There are many tools available to help write a mission or vision statement, but I think it's often best to keep it simple -- one or two sentences -- and describe why the business exists. What is the core value or the daily purpose? Write it down and share it with everyone! Next, create an employee manual that reflects the culture.
Source: Six Keys to Running a Successful Business: http://www.inc.com/gems/blog/2007/11/six_keys_to_running_a_successf.html
I am caught in a terrific bind of characterologically and rationally needing to think in the most comprehensive terms possible, forming a continuous system of argument with a gradient that runs from concrete to abstract, and unfortunately being caught also in a culture in which hardly anyone seems capable of applying himself to understand such a demanding form of argumentation.
All the particular moral judgments we intuitively make are likely to derive from discarded religious systems, from warped views of sex and bodily functions, or from customs necessary for the survival of the group in social and economic circumstances that now lie in the distant past.
It's useful to look at [thought] as a system of reflexes. A reflex just operates, as we've seen in the case of the knee-jerk. However, we don't usually think that thought is like the knee-jerk reflex. We think we are controlling thought and producing thought. That way of thinking is part of our whole background. But I'm suggesting that it's not generally so--that a vast part of our thought just comes out from the reflex system. You only find out what the thought is after it comes out. Now, this really overturns a great deal of the way we look at the mind or the personality or our entire cultural background.
One of the most remarkable fruits of Hegel's work is his insight into the primal types of powers definitive of the different strata and modes of human subjectivity: (1) the self-cohesion of immediacy in its basal and passive ineptitude to objectify, define, conceptualize, or criticize anything (Ansichsein or being-in-itself); (2) the objectifying and alienative powers of conscious ego (Fursichsein or being-for-itself); and (3) the extraordinary powers of spirit to reconcile or synthesize modes (1) and (2) into a higher-order union (An-und-Fursichsein). You can readily see that this is a schema I make repeated use of, for its illuminating division of powers; but it implies of course also that, in circumstances where spirit is not feasible or active to mediate the lower-order modes, then immediacy and alienative consciousness are going to be repeatedly cycling through forms of warfarewith one another.

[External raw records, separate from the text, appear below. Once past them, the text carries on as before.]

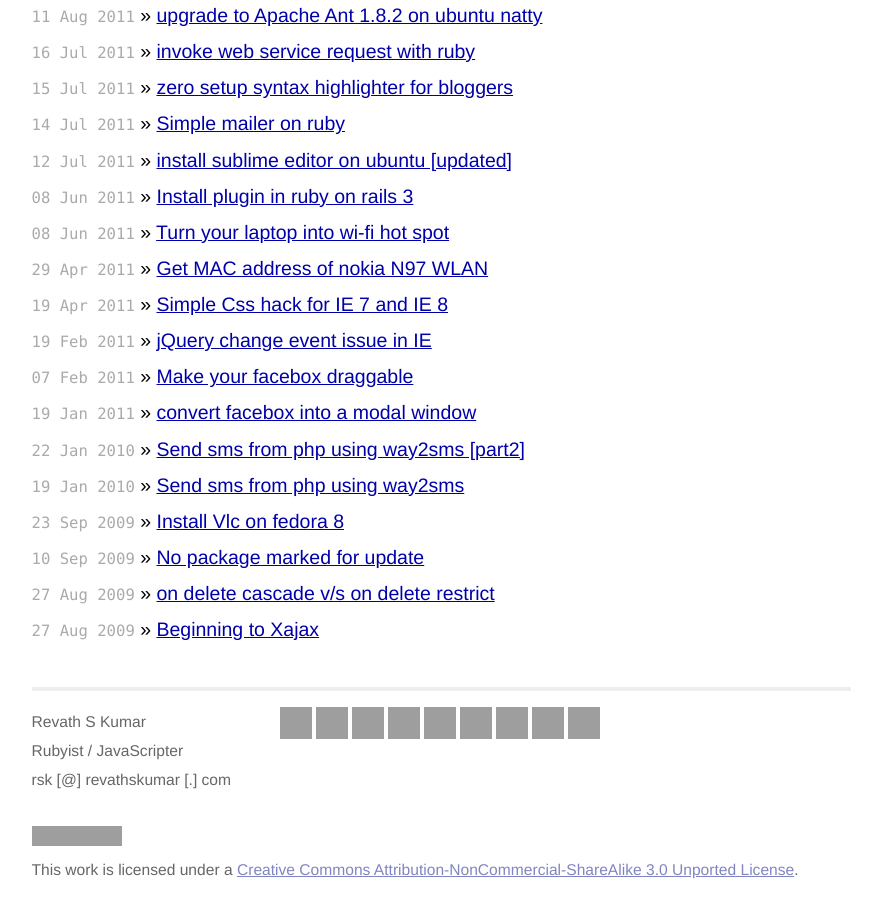
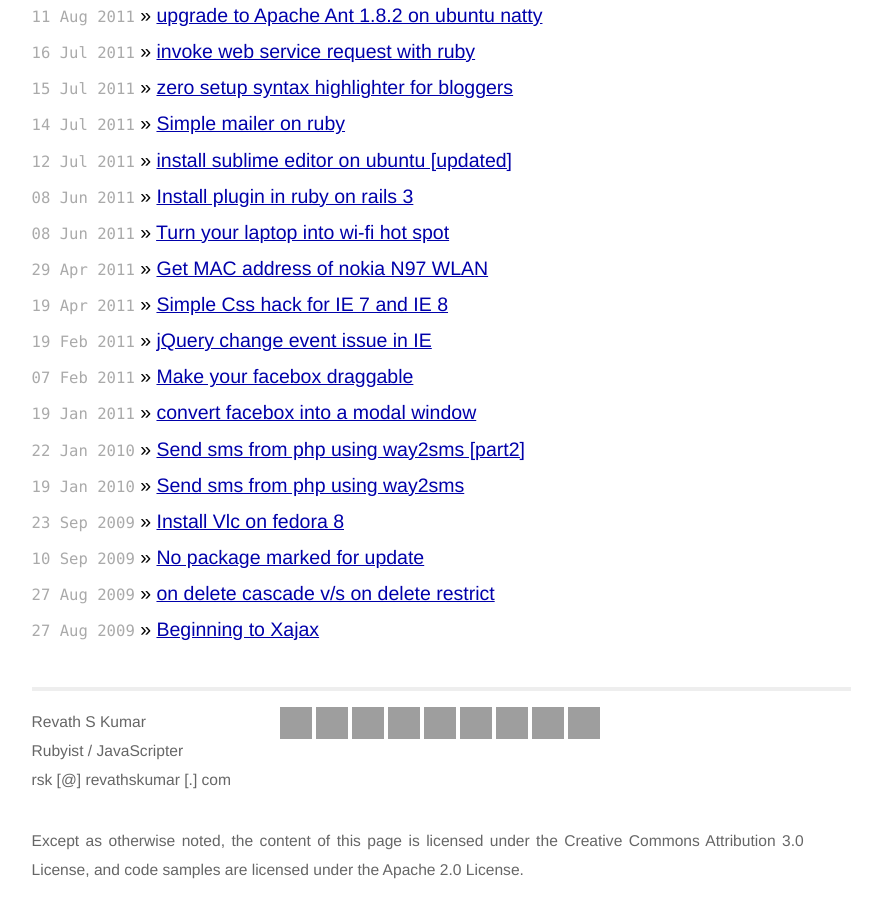
Before and after one commit to revathskumar/blog.revathskumar.com, a Jekyll site: the page built from index.html, in a window 1280 px wide and 900 px high, scrolled down 3344 px. Shown: the whole window, without its empty margins (199-1081 px from the left). Built offline with Jekyll 4.4.1, drawn with Linux system fonts in a browser that asks for light colours; Markdown is read by kramdown in place of the engine named in the settings; grey boxes are pictures that could not be loaded.

Commit message:
updating LICENSE notice

```diff
--- a/_layouts/default.html
+++ b/_layouts/default.html
@@ -88,7 +88,7 @@
           </div>
           <div class="contact license">
             <p>
-              <a rel="license" href="http://creativecommons.org/licenses/by-nc-sa/3.0/"><img alt="Creative Commons License" style="border-width:0" src="http://i.creativecommons.org/l/by-nc-sa/3.0/80x15.png" /></a><br />This work is licensed under a <a rel="license" href="http://creativecommons.org/licenses/by-nc-sa/3.0/">Creative Commons Attribution-NonCommercial-ShareAlike 3.0 Unported License</a>.
+              Except as otherwise noted, the content of this page is licensed under the Creative Commons Attribution 3.0 License, and code samples are licensed under the Apache 2.0 License.
             </p>
           </div>
         </div>
```
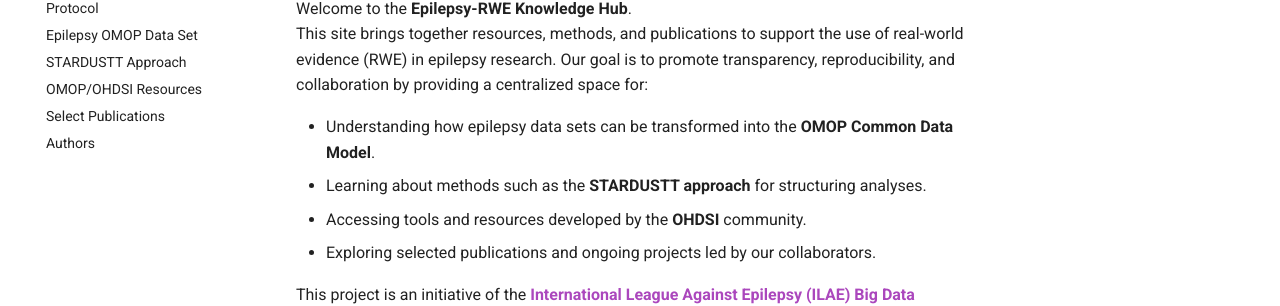
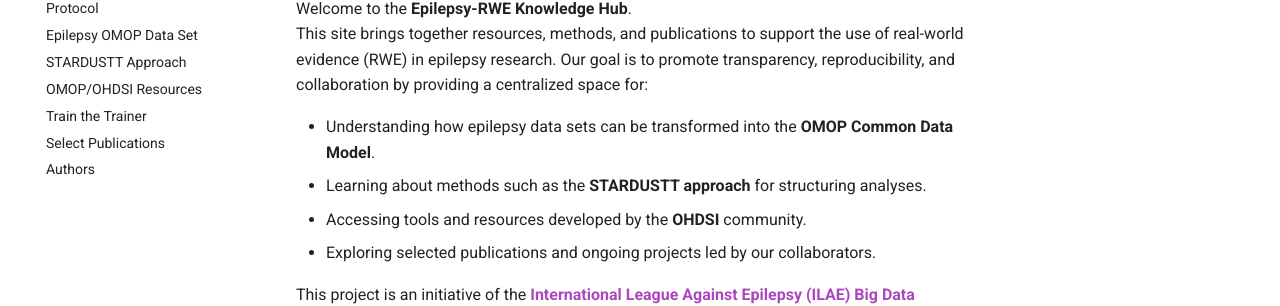
Before and after one commit to BoyceLab/EPILEPSY-RWE, an MkDocs documentation site: the page built from docs/index.md, in a window 1280 px wide. Shown: the part 250-556 px from the top of the page. Built offline with MkDocs 1.6.1 and Material for MkDocs 9.7.7, drawn with Linux system fonts in a browser that asks for light colours.

Commit message:
Update mkdocs.yml

```diff
--- a/mkdocs.yml
+++ b/mkdocs.yml
@@ -13,6 +13,7 @@ nav:
   - Epilepsy OMOP Data Set: epilepsy-omop-data-set.md
   - STARDUSTT Approach: stardustt-approach.md
   - OMOP/OHDSI Resources: omop-ohdsi-resources.md
+  - Train the Trainer: train-the-trainer.md
   - Select Publications: select-publications.md
   - Authors: authors.md
 plugins:
```
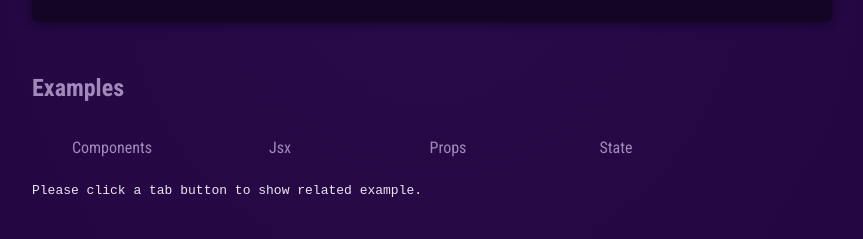
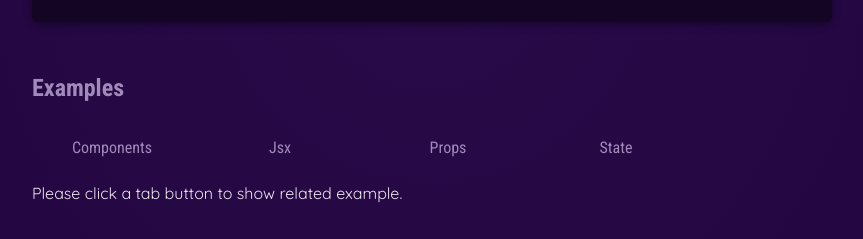
Before and after one commit to kelvinmacharia254/ReactJs-Essentials, a React (Vite) app: page / in a window 1280 px wide. Shown: the part 677-916 px from the top of the page, without its empty margins (208-1071 px from the left). Built offline with nearby package versions, Linux system fonts and the light colour scheme.

Commit message:
display title and description on with sample codes on the tab section

```diff
--- a/src/components/CoreConceptsExampleSection/CoreConceptsExampleSection.jsx
+++ b/src/components/CoreConceptsExampleSection/CoreConceptsExampleSection.jsx
@@ -4,12 +4,24 @@ import {EXAMPLES} from "../../data.js";
 
 export default function CoreConceptsExampleSection() {
 
-    const [content, setContent] = React.useState('Please click a tab button to show related example.');
+    const [content, setContent] = React.useState();
     function handleSelect(selectedButton){
-        let tabContent = EXAMPLES[selectedButton].code;
-        setContent(tabContent);
-        console.log(`${selectedButton} tab clicked`);
+        setContent(selectedButton);
     }
+
+    let tabContent = 'Please click a tab button to show related example.'
+    if(content){
+        tabContent =(
+            <div>
+                <h3>{EXAMPLES[content].title}</h3>
+                <p>{EXAMPLES[content].description}</p>
+                <pre>
+                    <code>{EXAMPLES[content].code}</code>
+                </pre>
+            </div>
+        )
+    }
+
 
     return (
         <section id="examples">
@@ -17,24 +29,26 @@ export default function CoreConceptsExampleSection() {
             <h2>Examples</h2>
             <menu>
                 <TabButtonListItem onSelect={() => {
-                    handleSelect('components')
-                }}>Components</TabButtonListItem>
+                    handleSelect('components')}}>
+                    Components
+                </TabButtonListItem>
                 <TabButtonListItem onSelect={() => {
                     handleSelect('jsx')
-                }}>Jsx</TabButtonListItem>
+                }}>
+                    Jsx
+                </TabButtonListItem>
                 <TabButtonListItem onSelect={() => {
                     handleSelect('props')
-                }}>Props</TabButtonListItem>
+                }}>
+                    Props
+                </TabButtonListItem>
                 <TabButtonListItem onSelect={() => {
                     handleSelect('state')
-                }}>State</TabButtonListItem>
+                }}>
+                    State
+                </TabButtonListItem>
             </menu>
-            <pre>
-                <code>
-                   {content}
-                </code>
-            </pre>
-
+            {tabContent}
         </section>
     )
 }
```
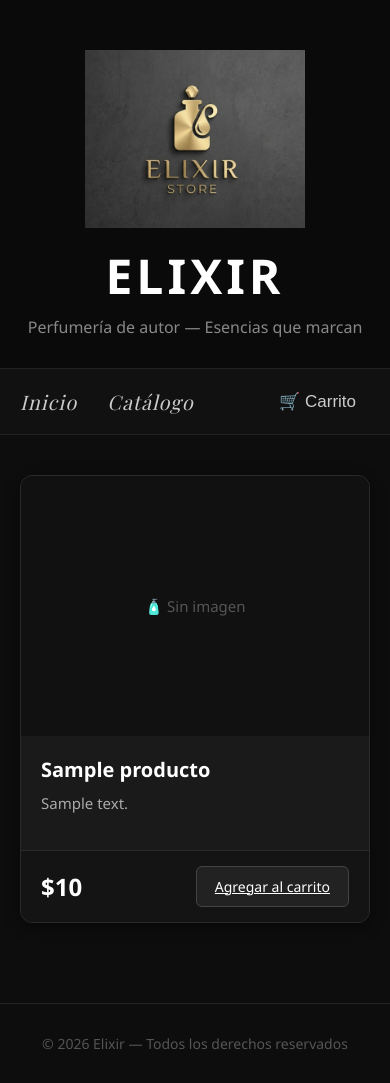
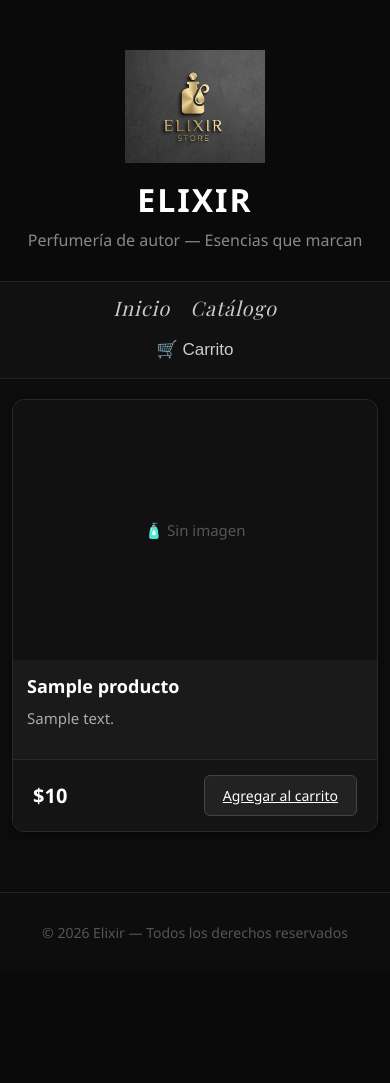
Before and after one commit to Heildrum/psusking, a PHP site: page / in a window 390 px wide. After the commit the page ends 938 px from the top, so only its background shows below. Run offline with PHP 8.4, Linux system fonts and the light colour scheme; tables that the repository leaves empty or names only in its code hold one stand-in row (values such as "Sample post"); some web fonts are replaced.

Commit message:
Add responsive media queries for mobile in index, checkout, pago, and panel

```diff
--- a/index.php
+++ b/index.php
@@ -71,6 +71,21 @@ if (!empty($_SESSION['carrito'])) {
         .btn-vaciar { color: #e74c3c; text-decoration: none; font-size: 14px; float: right; margin-top: 5px; }
         .cart-msg { display: none; position: fixed; bottom: 20px; right: 20px; background: #27ae60; color: white; padding: 14px 26px; border-radius: 8px; font-size: 15px; box-shadow: 0 4px 12px rgba(0,0,0,0.4); z-index: 999; animation: fadeInOut 2s; }
         @keyframes fadeInOut { 0%{opacity:0;transform:translateY(10px)} 15%{opacity:1;transform:translateY(0)} 85%{opacity:1} 100%{opacity:0;transform:translateY(-10px)} }
+        @media (max-width: 768px) {
+            .header h1 { font-size: 32px; letter-spacing: 2px; }
+            .header-logo { max-width: 140px; max-height: 140px; }
+            .nav { flex-direction: column; gap: 12px; padding: 12px 16px; }
+            .nav-links { gap: 20px; }
+            .grid { grid-template-columns: 1fr; gap: 16px; }
+            .container { padding: 20px 12px; }
+            .card-img { height: 200px; }
+            .card-body { padding: 14px; }
+            .card-body h3 { font-size: 18px; }
+            .precio { font-size: 20px; }
+            .modal { padding: 20px; width: 95%; max-height: 90vh; }
+            .modal-item { flex-direction: column; align-items: flex-start; gap: 8px; }
+            .cart-msg { left: 10px; right: 10px; bottom: 10px; text-align: center; font-size: 14px; }
+        }
     </style>
 </head>
 <body>
```
Also changed, not shown: checkout.php (+9 -0 lines), pago.php (+11 -0 lines), privado/panel_control.php (+14 -0 lines).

Personalities and cultures in the absence of mediational spirit are wracked by the abysmal and nearly ineffable violent intolerance that immediacy (naivete, faith, the differenceless resolution of all things into a lukewarm bath of unthinking subjective plasm) has for conscious ego (articulation, logic, formulated theories/concepts/ideologies), and vice versa: this Kulturkampf makes the whole society like a patient suffering from autoimmune conditions, one system in him having reacted biochemically with another (antigens generating antibodies). But all immediacy or soulish psyche is laced with the predisposition to develop into conscious ego regardless of also being liable to react against its fully formed character.